The Great Paradox of Iraq

It has been there from the start and it still, frankly, confounds me. We were told by the president that the Iraq war was the critical battle in the war on terror, an effort of enormous stakes that we couldn't possibly lose. And then he went to war with half the troops necessary to win, with no plan for the aftermath, and refused to budge even when this became obvious to anyone with eyes and a brain. He says there is no greater friend or supporter of the troops, yet he sent them to do an impossible task, with insufficient numbers or support or even armor to accomplish the job. He said we face the equivalent of the Third World War and yet he has done nothing to increase the size of the military to meet the task. He said the invasion was to advance the principles of freedom and democracy, and yet he immediately abandoned those principles in our detention policy and has done more damage to the moral standing of the United States than anyone since the Vietnam war. He says he wants to build democracy, and yet he has gutted reconstruction funds, and withdrawn support for building democratic institutions. He said he will keep troops there until the job is done, and yet sustains a policy to draw down the troops as soon as possible.

There has always been a military solution to Iraq. There still is, as Fred Kagan recently showed in a long article in the Weekly Standard. It just required resources to achieve it, to pacify a post-totalitarian society, provide order and the context in which politics can happen. The American public would have approved the resources necessary, and made sacrifices if asked. And yet Bush has deliberately and by conscious choice allowed anarchy and terror to decimate Iraqi civil society. None of this helps the war; and none of it helps him. There are many times when I am simply baffled by the whole farce. Is he this stupid? Is he this blind? Or was this never a serious venture? Did Cheney and Rumsfeld never want to build a democracy in Iraq, just reduce it to rubble and chaos, while ensuring that Saddam could get no WMDs? Even now, I have no idea. But something here doesn't add up. Incompetence doesn't quite capture the enormity of the failure or the incoherence of the project. And so we stagger on, desperate for hope, but forced to confront the worst-managed war since Vietnam. Except the stakes are far, far higher than Vietnam.

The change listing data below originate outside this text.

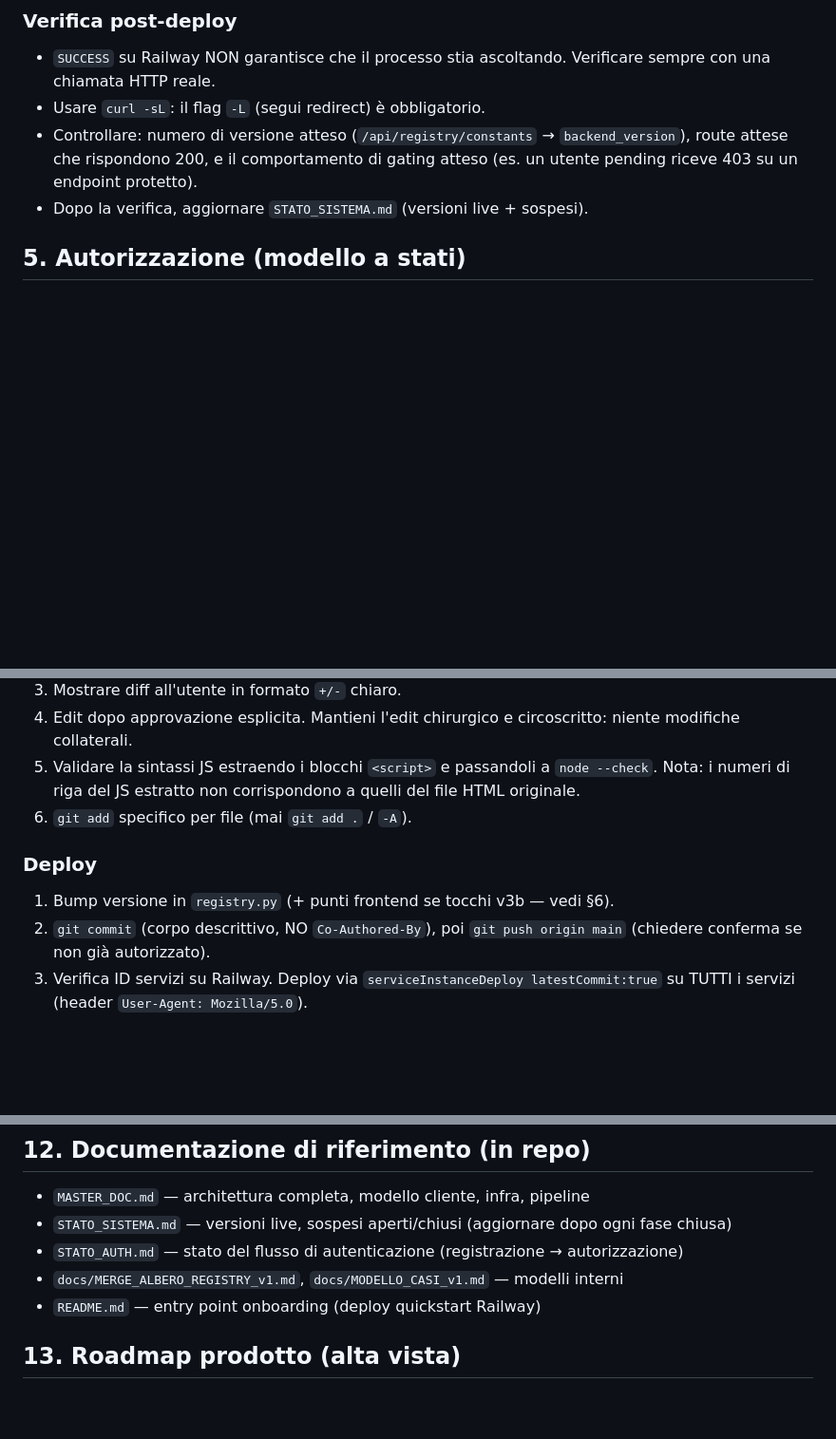
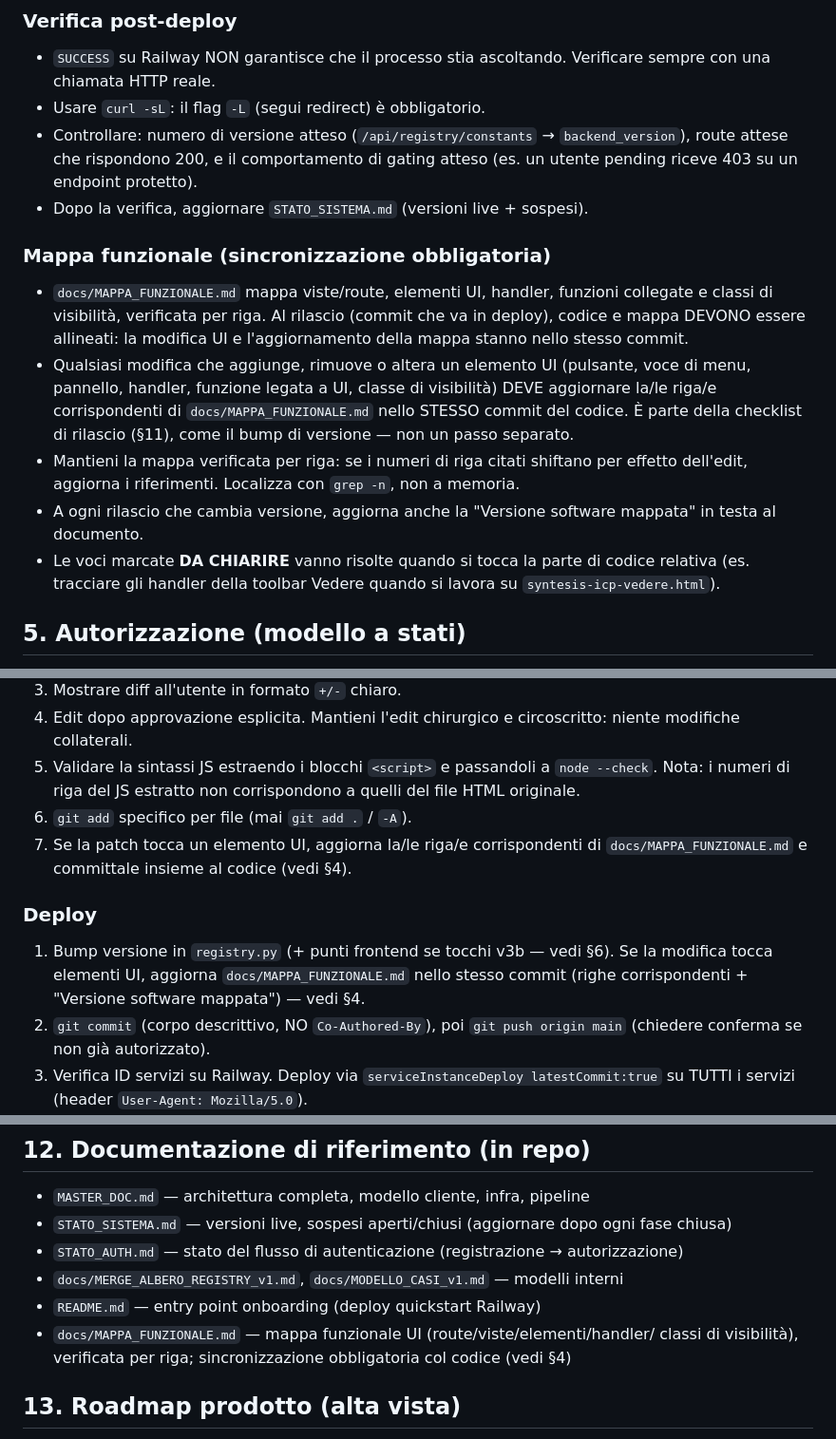
Before and after one commit to ABC-CADCAM-Ordini/syntesis-icp, a Markdown page: CLAUDE.md, 3 parts joined by grey strips. Shown at 95% size. Drawn GitHub-style; blank space fills up the shorter version.

Commit message:
docs: CLAUDE.md regola sync MAPPA_FUNZIONALE (§3/§4/§11/§12)
Regola obbligatoria: ogni modifica che tocca un elemento UI deve aggiornare
docs/MAPPA_FUNZIONALE.md nello stesso commit del codice, per evitare che mappa
e codice divergano. 5 inserzioni coordinate:
- §3 (divieto 11): NON committare modifica UI senza aggiornare la mappa.
- §4 (nuova sottosezione "Mappa funzionale (sincronizzazione obbligatoria)"):
  allineamento al rilascio, verifica per riga, bump "Versione software mappata",
  risoluzione voci DA CHIARIRE.
- §11 Patch chirurgica (passo 7): aggiorna righe mappa e committa insieme.
- §11 Deploy (passo 1): aggiorna mappa nello stesso commit del bump versione.
- §12: aggiunto docs/MAPPA_FUNZIONALE.md alla lista doc di riferimento.

Doc-only: nessun codice app toccato, nessun deploy.

```diff
--- a/CLAUDE.md
+++ b/CLAUDE.md
@@ -96,6 +98,24 @@ Non prendere iniziativa su questi punti. Se pensi che servano, FERMATI e chiedi.
   `backend_version`), route attese che rispondono 200, e il comportamento di
   gating atteso (es. un utente pending riceve 403 su un endpoint protetto).
 - Dopo la verifica, aggiornare `STATO_SISTEMA.md` (versioni live + sospesi).
+
+### Mappa funzionale (sincronizzazione obbligatoria)
+- `docs/MAPPA_FUNZIONALE.md` mappa viste/route, elementi UI, handler, funzioni
+  collegate e classi di visibilità, verificata per riga. Al rilascio (commit che
+  va in deploy), codice e mappa DEVONO essere allineati: la modifica UI e
+  l'aggiornamento della mappa stanno nello stesso commit.
+- Qualsiasi modifica che aggiunge, rimuove o altera un elemento UI (pulsante, voce
+  di menu, pannello, handler, funzione legata a UI, classe di visibilità) DEVE
+  aggiornare la/le riga/e corrispondenti di `docs/MAPPA_FUNZIONALE.md` nello STESSO
+  commit del codice. È parte della checklist di rilascio (§11), come il bump di
+  versione — non un passo separato.
+- Mantieni la mappa verificata per riga: se i numeri di riga citati shiftano per
+  effetto dell'edit, aggiorna i riferimenti. Localizza con `grep -n`, non a memoria.
+- A ogni rilascio che cambia versione, aggiorna anche la "Versione software
+  mappata" in testa al documento.
+- Le voci marcate **DA CHIARIRE** vanno risolte quando si tocca la parte di codice
+  relativa (es. tracciare gli handler della toolbar Vedere quando si lavora su
+  `syntesis-icp-vedere.html`).
 
 ## 5. Autorizzazione (modello a stati)
 - Endpoint operativi / di prodotto (analisi, ICP, report, leaderboard, scrittura
@@ -196,9 +216,13 @@ Domini live:
    `node --check`. Nota: i numeri di riga del JS estratto non corrispondono a
    quelli del file HTML originale.
 6. `git add` specifico per file (mai `git add .` / `-A`).
+7. Se la patch tocca un elemento UI, aggiorna la/le riga/e corrispondenti di
+   `docs/MAPPA_FUNZIONALE.md` e committale insieme al codice (vedi §4).
 
 ### Deploy
-1. Bump versione in `registry.py` (+ punti frontend se tocchi v3b — vedi §6).
+1. Bump versione in `registry.py` (+ punti frontend se tocchi v3b — vedi §6). Se
+   la modifica tocca elementi UI, aggiorna `docs/MAPPA_FUNZIONALE.md` nello stesso
+   commit (righe corrispondenti + "Versione software mappata") — vedi §4.
 2. `git commit` (corpo descrittivo, NO `Co-Authored-By`), poi `git push origin main`
    (chiedere conferma se non già autorizzato).
 3. Verifica ID servizi su Railway. Deploy via `serviceInstanceDeploy
@@ -225,6 +249,9 @@ Non esiste uno SHA di rollback statico:
 - `STATO_AUTH.md` — stato del flusso di autenticazione (registrazione → autorizzazione)
 - `docs/MERGE_ALBERO_REGISTRY_v1.md`, `docs/MODELLO_CASI_v1.md` — modelli interni
 - `README.md` — entry point onboarding (deploy quickstart Railway)
+- `docs/MAPPA_FUNZIONALE.md` — mappa funzionale UI (route/viste/elementi/handler/
+  classi di visibilità), verificata per riga; sincronizzazione obbligatoria col
+  codice (vedi §4)
 
 ## 13. Roadmap prodotto (alta vista)
 - **Fase A (in corso)**: refactor centralizzazione costanti via `window.SYN`.
```
Also changed, not shown: other parts of CLAUDE.md (+2 -0 lines).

And the consequences of failure close to existential. I know that in part because Bush keeps telling us. Is he lying? Or is he just drowning in a job that he is simply unable to do?